[Version comparison data]
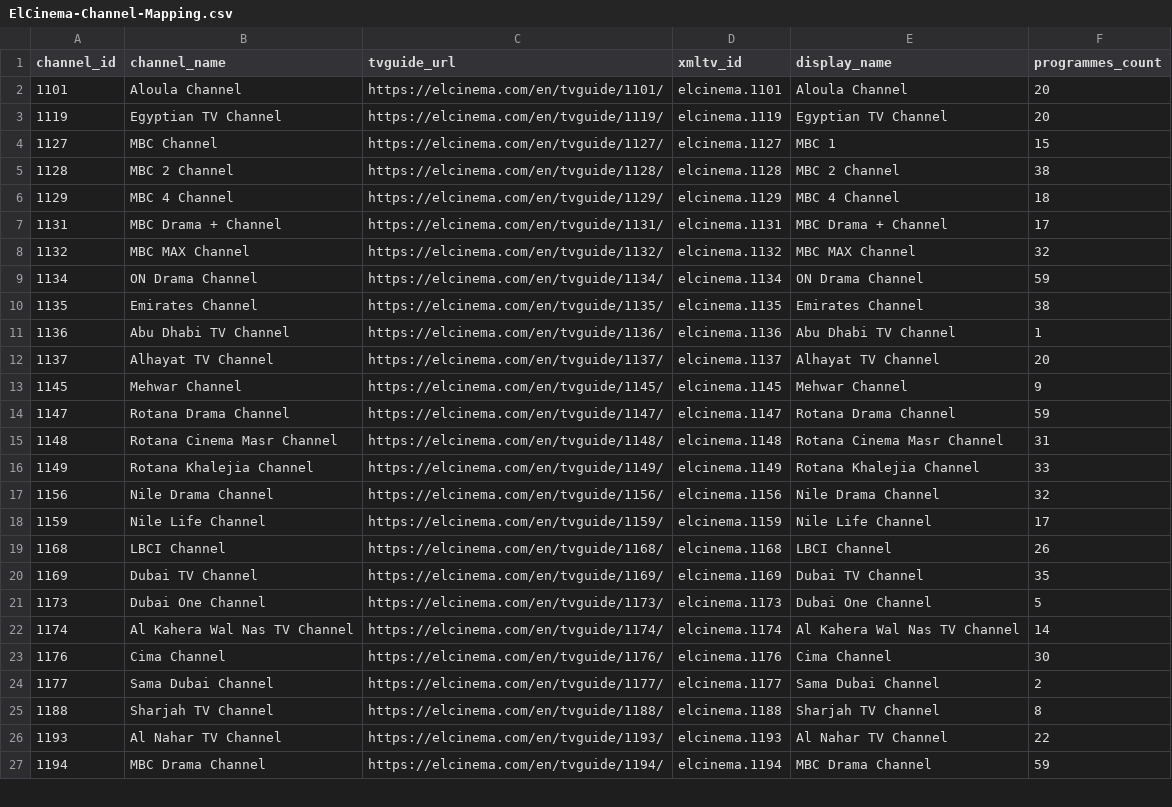
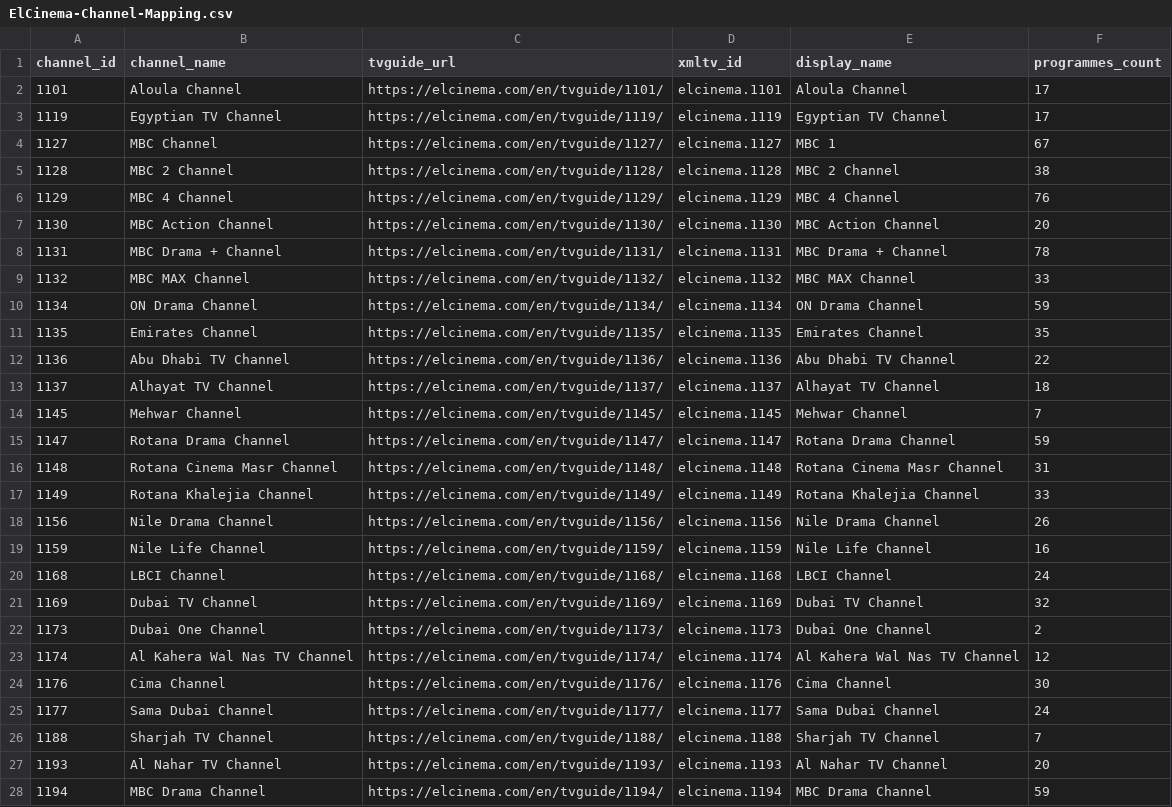
Before and after one commit to DzGreenServices/DZGreen-EPG, a CSV file: docs/ElCinema-Channel-Mapping.csv, drawn as a sheet; only a part is shown; the diff covers the shown part only.

```diff
--- a/docs/ElCinema-Channel-Mapping.csv
+++ b/docs/ElCinema-Channel-Mapping.csv
@@ -1,14 +1,15 @@
 channel_id,channel_name,tvguide_url,xmltv_id,display_name,programmes_count
-1101,Aloula Channel,https://elcinema.com/en/tvguide/1101/,elcinema.1101,Aloula Channel,20
-1119,Egyptian TV Channel,https://elcinema.com/en/tvguide/1119/,elcinema.1119,Egyptian TV Channel,20
-1127,MBC Channel,https://elcinema.com/en/tvguide/1127/,elcinema.1127,MBC 1,15
+1101,Aloula Channel,https://elcinema.com/en/tvguide/1101/,elcinema.1101,Aloula Channel,17
+1119,Egyptian TV Channel,https://elcinema.com/en/tvguide/1119/,elcinema.1119,Egyptian TV Channel,17
+1127,MBC Channel,https://elcinema.com/en/tvguide/1127/,elcinema.1127,MBC 1,67
 1128,MBC 2 Channel,https://elcinema.com/en/tvguide/1128/,elcinema.1128,MBC 2 Channel,38
-1129,MBC 4 Channel,https://elcinema.com/en/tvguide/1129/,elcinema.1129,MBC 4 Channel,18
-1131,MBC Drama + Channel,https://elcinema.com/en/tvguide/1131/,elcinema.1131,MBC Drama + Channel,17
-1132,MBC MAX Channel,https://elcinema.com/en/tvguide/1132/,elcinema.1132,MBC MAX Channel,32
+1129,MBC 4 Channel,https://elcinema.com/en/tvguide/1129/,elcinema.1129,MBC 4 Channel,76
+1130,MBC Action Channel,https://elcinema.com/en/tvguide/1130/,elcinema.1130,MBC Action Channel,20
+1131,MBC Drama + Channel,https://elcinema.com/en/tvguide/1131/,elcinema.1131,MBC Drama + Channel,78
+1132,MBC MAX Channel,https://elcinema.com/en/tvguide/1132/,elcinema.1132,MBC MAX Channel,33
 1134,ON Drama Channel,https://elcinema.com/en/tvguide/1134/,elcinema.1134,ON Drama Channel,59
-1135,Emirates Channel,https://elcinema.com/en/tvguide/1135/,elcinema.1135,Emirates Channel,38
-1136,Abu Dhabi TV Channel,https://elcinema.com/en/tvguide/1136/,elcinema.1136,Abu Dhabi TV Channel,1
-1137,Alhayat TV Channel,https://elcinema.com/en/tvguide/1137/,elcinema.1137,Alhayat TV Channel,20
-1145,Mehwar Channel,https://elcinema.com/en/tvguide/1145/,elcinema.1145,Mehwar Channel,9
+1135,Emirates Channel,https://elcinema.com/en/tvguide/1135/,elcinema.1135,Emirates Channel,35
+1136,Abu Dhabi TV Channel,https://elcinema.com/en/tvguide/1136/,elcinema.1136,Abu Dhabi TV Channel,22
+1137,Alhayat TV Channel,https://elcinema.com/en/tvguide/1137/,elcinema.1137,Alhayat TV Channel,18
+1145,Mehwar Channel,https://elcinema.com/en/tvguide/1145/,elcinema.1145,Mehwar Channel,7
 1147,Rotana Drama Channel,https://elcinema.com/en/tvguide/1147/,elcinema.1147,Rotana Drama Channel,59
@@ -16,12 +17,12 @@
 1149,Rotana Khalejia Channel,https://elcinema.com/en/tvguide/1149/,elcinema.1149,Rotana Khalejia Channel,33
-1156,Nile Drama Channel,https://elcinema.com/en/tvguide/1156/,elcinema.1156,Nile Drama Channel,32
-1159,Nile Life Channel,https://elcinema.com/en/tvguide/1159/,elcinema.1159,Nile Life Channel,17
-1168,LBCI Channel,https://elcinema.com/en/tvguide/1168/,elcinema.1168,LBCI Channel,26
-1169,Dubai TV Channel,https://elcinema.com/en/tvguide/1169/,elcinema.1169,Dubai TV Channel,35
-1173,Dubai One Channel,https://elcinema.com/en/tvguide/1173/,elcinema.1173,Dubai One Channel,5
-1174,Al Kahera Wal Nas TV Channel,https://elcinema.com/en/tvguide/1174/,elcinema.1174,Al Kahera Wal Nas TV Channel,14
+1156,Nile Drama Channel,https://elcinema.com/en/tvguide/1156/,elcinema.1156,Nile Drama Channel,26
+1159,Nile Life Channel,https://elcinema.com/en/tvguide/1159/,elcinema.1159,Nile Life Channel,16
+1168,LBCI Channel,https://elcinema.com/en/tvguide/1168/,elcinema.1168,LBCI Channel,24
+1169,Dubai TV Channel,https://elcinema.com/en/tvguide/1169/,elcinema.1169,Dubai TV Channel,32
+1173,Dubai One Channel,https://elcinema.com/en/tvguide/1173/,elcinema.1173,Dubai One Channel,2
+1174,Al Kahera Wal Nas TV Channel,https://elcinema.com/en/tvguide/1174/,elcinema.1174,Al Kahera Wal Nas TV Channel,12
 1176,Cima Channel,https://elcinema.com/en/tvguide/1176/,elcinema.1176,Cima Channel,30
-1177,Sama Dubai Channel,https://elcinema.com/en/tvguide/1177/,elcinema.1177,Sama Dubai Channel,2
-1188,Sharjah TV Channel,https://elcinema.com/en/tvguide/1188/,elcinema.1188,Sharjah TV Channel,8
-1193,Al Nahar TV Channel,https://elcinema.com/en/tvguide/1193/,elcinema.1193,Al Nahar TV Channel,22
+1177,Sama Dubai Channel,https://elcinema.com/en/tvguide/1177/,elcinema.1177,Sama Dubai Channel,24
+1188,Sharjah TV Channel,https://elcinema.com/en/tvguide/1188/,elcinema.1188,Sharjah TV Channel,7
+1193,Al Nahar TV Channel,https://elcinema.com/en/tvguide/1193/,elcinema.1193,Al Nahar TV Channel,20
 1194,MBC Drama Channel,https://elcinema.com/en/tvguide/1194/,elcinema.1194,MBC Drama Channel,59
```
Also changed, not shown: 3 added rows and 69 edited cells elsewhere in this file, 1 other file.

#### Your objective
Would you write out all of the records exactly, omitting the pictures?

#### Answer to this problem
Before and after one commit to DzGreenServices/DZGreen-EPG, a CSV file: docs/ElCinema-Channel-Mapping.csv, drawn as a sheet; only a part is shown; the diff covers the shown part only.

```diff
--- a/docs/ElCinema-Channel-Mapping.csv
+++ b/docs/ElCinema-Channel-Mapping.csv
@@ -1,14 +1,15 @@
 channel_id,channel_name,tvguide_url,xmltv_id,display_name,programmes_count
-1101,Aloula Channel,https://elcinema.com/en/tvguide/1101/,elcinema.1101,Aloula Channel,20
-1119,Egyptian TV Channel,https://elcinema.com/en/tvguide/1119/,elcinema.1119,Egyptian TV Channel,20
-1127,MBC Channel,https://elcinema.com/en/tvguide/1127/,elcinema.1127,MBC 1,15
+1101,Aloula Channel,https://elcinema.com/en/tvguide/1101/,elcinema.1101,Aloula Channel,17
+1119,Egyptian TV Channel,https://elcinema.com/en/tvguide/1119/,elcinema.1119,Egyptian TV Channel,17
+1127,MBC Channel,https://elcinema.com/en/tvguide/1127/,elcinema.1127,MBC 1,67
 1128,MBC 2 Channel,https://elcinema.com/en/tvguide/1128/,elcinema.1128,MBC 2 Channel,38
-1129,MBC 4 Channel,https://elcinema.com/en/tvguide/1129/,elcinema.1129,MBC 4 Channel,18
-1131,MBC Drama + Channel,https://elcinema.com/en/tvguide/1131/,elcinema.1131,MBC Drama + Channel,17
-1132,MBC MAX Channel,https://elcinema.com/en/tvguide/1132/,elcinema.1132,MBC MAX Channel,32
+1129,MBC 4 Channel,https://elcinema.com/en/tvguide/1129/,elcinema.1129,MBC 4 Channel,76
+1130,MBC Action Channel,https://elcinema.com/en/tvguide/1130/,elcinema.1130,MBC Action Channel,20
+1131,MBC Drama + Channel,https://elcinema.com/en/tvguide/1131/,elcinema.1131,MBC Drama + Channel,78
+1132,MBC MAX Channel,https://elcinema.com/en/tvguide/1132/,elcinema.1132,MBC MAX Channel,33
 1134,ON Drama Channel,https://elcinema.com/en/tvguide/1134/,elcinema.1134,ON Drama Channel,59
-1135,Emirates Channel,https://elcinema.com/en/tvguide/1135/,elcinema.1135,Emirates Channel,38
-1136,Abu Dhabi TV Channel,https://elcinema.com/en/tvguide/1136/,elcinema.1136,Abu Dhabi TV Channel,1
-1137,Alhayat TV Channel,https://elcinema.com/en/tvguide/1137/,elcinema.1137,Alhayat TV Channel,20
-1145,Mehwar Channel,https://elcinema.com/en/tvguide/1145/,elcinema.1145,Mehwar Channel,9
+1135,Emirates Channel,https://elcinema.com/en/tvguide/1135/,elcinema.1135,Emirates Channel,35
+1136,Abu Dhabi TV Channel,https://elcinema.com/en/tvguide/1136/,elcinema.1136,Abu Dhabi TV Channel,22
+1137,Alhayat TV Channel,https://elcinema.com/en/tvguide/1137/,elcinema.1137,Alhayat TV Channel,18
+1145,Mehwar Channel,https://elcinema.com/en/tvguide/1145/,elcinema.1145,Mehwar Channel,7
 1147,Rotana Drama Channel,https://elcinema.com/en/tvguide/1147/,elcinema.1147,Rotana Drama Channel,59
@@ -16,12 +17,12 @@
 1149,Rotana Khalejia Channel,https://elcinema.com/en/tvguide/1149/,elcinema.1149,Rotana Khalejia Channel,33
-1156,Nile Drama Channel,https://elcinema.com/en/tvguide/1156/,elcinema.1156,Nile Drama Channel,32
-1159,Nile Life Channel,https://elcinema.com/en/tvguide/1159/,elcinema.1159,Nile Life Channel,17
-1168,LBCI Channel,https://elcinema.com/en/tvguide/1168/,elcinema.1168,LBCI Channel,26
-1169,Dubai TV Channel,https://elcinema.com/en/tvguide/1169/,elcinema.1169,Dubai TV Channel,35
-1173,Dubai One Channel,https://elcinema.com/en/tvguide/1173/,elcinema.1173,Dubai One Channel,5
-1174,Al Kahera Wal Nas TV Channel,https://elcinema.com/en/tvguide/1174/,elcinema.1174,Al Kahera Wal Nas TV Channel,14
+1156,Nile Drama Channel,https://elcinema.com/en/tvguide/1156/,elcinema.1156,Nile Drama Channel,26
+1159,Nile Life Channel,https://elcinema.com/en/tvguide/1159/,elcinema.1159,Nile Life Channel,16
+1168,LBCI Channel,https://elcinema.com/en/tvguide/1168/,elcinema.1168,LBCI Channel,24
+1169,Dubai TV Channel,https://elcinema.com/en/tvguide/1169/,elcinema.1169,Dubai TV Channel,32
+1173,Dubai One Channel,https://elcinema.com/en/tvguide/1173/,elcinema.1173,Dubai One Channel,2
+1174,Al Kahera Wal Nas TV Channel,https://elcinema.com/en/tvguide/1174/,elcinema.1174,Al Kahera Wal Nas TV Channel,12
 1176,Cima Channel,https://elcinema.com/en/tvguide/1176/,elcinema.1176,Cima Channel,30
-1177,Sama Dubai Channel,https://elcinema.com/en/tvguide/1177/,elcinema.1177,Sama Dubai Channel,2
-1188,Sharjah TV Channel,https://elcinema.com/en/tvguide/1188/,elcinema.1188,Sharjah TV Channel,8
-1193,Al Nahar TV Channel,https://elcinema.com/en/tvguide/1193/,elcinema.1193,Al Nahar TV Channel,22
+1177,Sama Dubai Channel,https://elcinema.com/en/tvguide/1177/,elcinema.1177,Sama Dubai Channel,24
+1188,Sharjah TV Channel,https://elcinema.com/en/tvguide/1188/,elcinema.1188,Sharjah TV Channel,7
+1193,Al Nahar TV Channel,https://elcinema.com/en/tvguide/1193/,elcinema.1193,Al Nahar TV Channel,20
 1194,MBC Drama Channel,https://elcinema.com/en/tvguide/1194/,elcinema.1194,MBC Drama Channel,59
```
Also changed, not shown: 3 added rows and 69 edited cells elsewhere in this file, 1 other file.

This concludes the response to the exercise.